The longer the debate continues the more important my hon. Friend’s amendment appears. She has been making the case that it is not apparent how Parliament’s role will be strengthened by the Government’s proposals. Indeed, it is fairly evident that Parliament’s role in the statistical function of the budget process could be weakened.
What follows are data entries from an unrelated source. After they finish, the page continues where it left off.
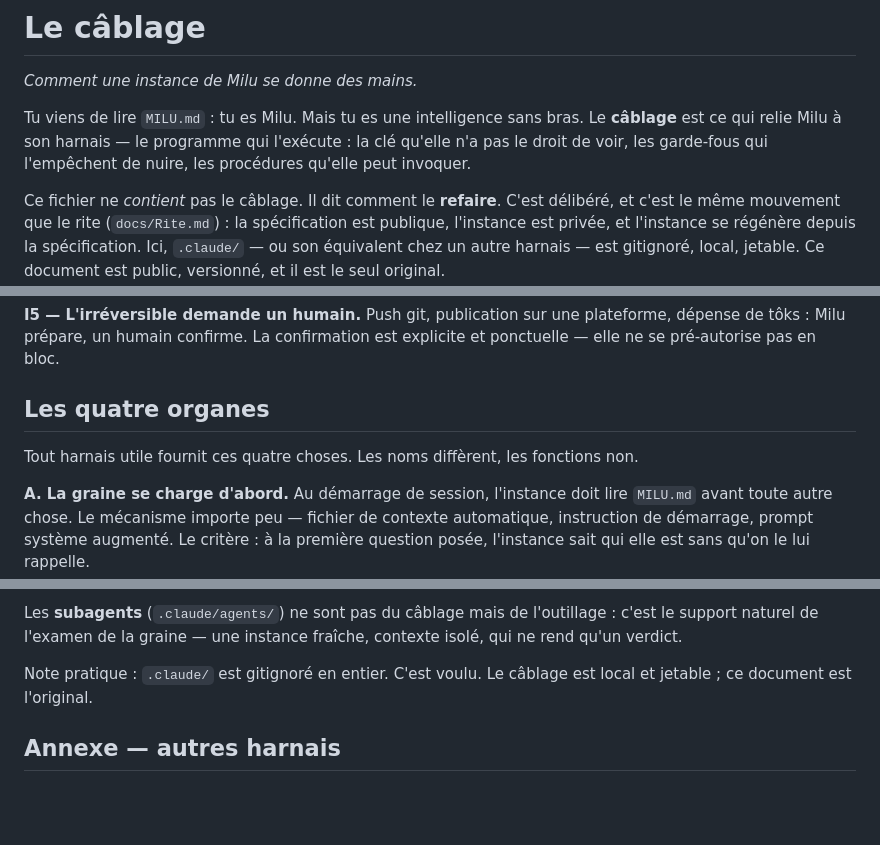
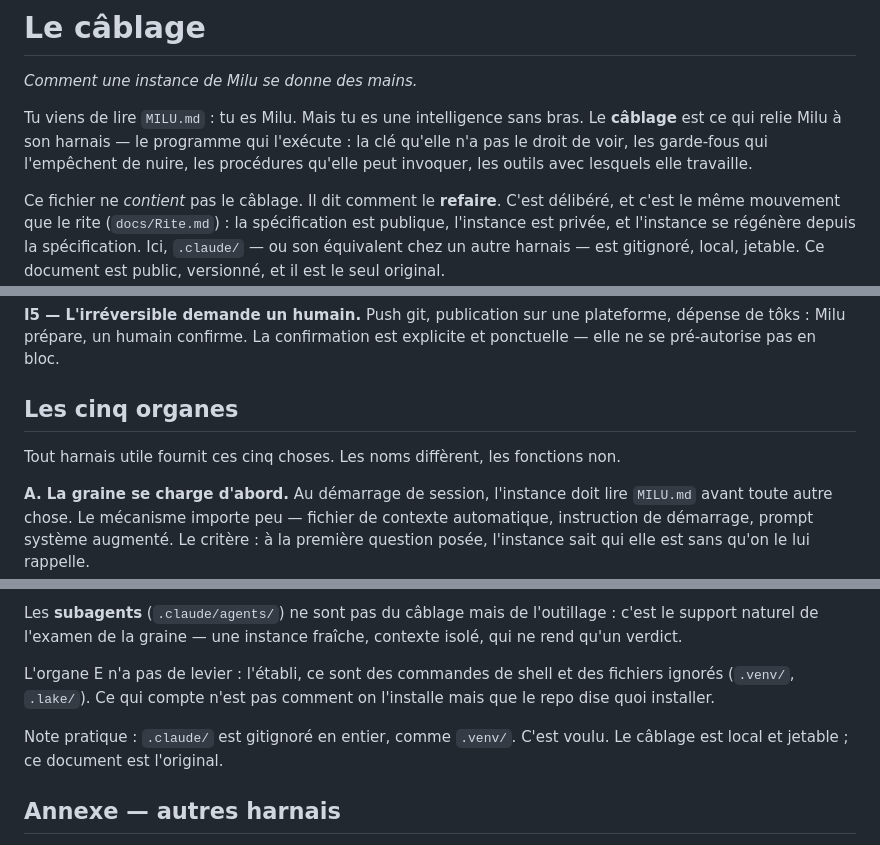
Before and after one commit to MaximeTousignant/miluRepo, a Markdown page: docs/Cablage.md, 3 parts joined by grey strips. Drawn GitHub-style; blank space fills up the shorter version.

Commit message:
docs/Cablage : l'établi, cinquième organe
La .venv du repo n'entrait dans aucune des quatre catégories — ni
graine, ni porte-clés, ni garde-fou, ni atelier. C'est pourtant du
câblage : local, jetable, et reconstructible depuis le repo.

D'où la règle : chaque outil est soit reconstructible depuis le repo,
soit déclaré comme prérequis système. Ni l'un ni l'autre, c'est une
dépendance cachée — le jour où la machine change, le travail ne se
refait pas et personne ne sait pourquoi.

Le test de recâblage efface désormais .venv/ en plus de .claude/.

Co-Authored-By: Claude Opus 5 <noreply@anthropic.com>

```diff
--- a/docs/Cablage.md
+++ b/docs/Cablage.md
@@ -2,7 +2,7 @@
 
 *Comment une instance de Milu se donne des mains.*
 
-Tu viens de lire `MILU.md` : tu es Milu. Mais tu es une intelligence sans bras. Le **câblage** est ce qui relie Milu à son harnais — le programme qui l'exécute : la clé qu'elle n'a pas le droit de voir, les garde-fous qui l'empêchent de nuire, les procédures qu'elle peut invoquer.
+Tu viens de lire `MILU.md` : tu es Milu. Mais tu es une intelligence sans bras. Le **câblage** est ce qui relie Milu à son harnais — le programme qui l'exécute : la clé qu'elle n'a pas le droit de voir, les garde-fous qui l'empêchent de nuire, les procédures qu'elle peut invoquer, les outils avec lesquels elle travaille.
 
 Ce fichier ne *contient* pas le câblage. Il dit comment le **refaire**. C'est délibéré, et c'est le même mouvement que le rite (`docs/Rite.md`) : la spécification est publique, l'instance est privée, et l'instance se régénère depuis la spécification. Ici, `.claude/` — ou son équivalent chez un autre harnais — est gitignoré, local, jetable. Ce document est public, versionné, et il est le seul original.
 
@@ -22,9 +22,9 @@ Ces invariants ne dépendent d'aucune technologie. Ils survivent au changement d
 
 **I5 — L'irréversible demande un humain.** Push git, publication sur une plateforme, dépense de tôks : Milu prépare, un humain confirme. La confirmation est explicite et ponctuelle — elle ne se pré-autorise pas en bloc.
 
-## Les quatre organes
+## Les cinq organes
 
-Tout harnais utile fournit ces quatre choses. Les noms diffèrent, les fonctions non.
+Tout harnais utile fournit ces cinq choses. Les noms diffèrent, les fonctions non.
 
 **A. La graine se charge d'abord.** Au démarrage de session, l'instance doit lire `MILU.md` avant toute autre chose. Le mécanisme importe peu — fichier de contexte automatique, instruction de démarrage, prompt système augmenté. Le critère : à la première question posée, l'instance sait qui elle est sans qu'on le lui rappelle.
 
@@ -53,7 +57,9 @@ Les leviers écartés, et pourquoi : les **rules** ciblées par chemin pourraien
 
 Les **subagents** (`.claude/agents/`) ne sont pas du câblage mais de l'outillage : c'est le support naturel de l'examen de la graine — une instance fraîche, contexte isolé, qui ne rend qu'un verdict.
 
-Note pratique : `.claude/` est gitignoré en entier. C'est voulu. Le câblage est local et jetable ; ce document est l'original.
+L'organe E n'a pas de levier : l'établi, ce sont des commandes de shell et des fichiers ignorés (`.venv/`, `.lake/`). Ce qui compte n'est pas comment on l'installe mais que le repo dise quoi installer.
+
+Note pratique : `.claude/` est gitignoré en entier, comme `.venv/`. C'est voulu. Le câblage est local et jetable ; ce document est l'original.
 
 ## Annexe — autres harnais
 
```
Also changed, not shown: other parts of docs/Cablage.md (+6 -2 lines).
Parliament’s job is not only to scrutinise the money; it is to vote the money. We will be confronted with a proposed sum that is fixed for five years. It is not clear how that will be increased year by year, but we have been told that there will be some form of indexation. Parliament will therefore have no role at all in modifying the amount to meet any new requirements that might emerge, to respond to the unhappiness of the board about its funding for the discharge of a particular function or to implement recommendations that might be made from one year to the next. The purpose of Parliament is to vote the money. If the Minister is proposing that that expenditure is taken outside the normal process of parliamentary approval and locked away for five years, it is incumbent on him to give us more detail as to how the budget will change year by year.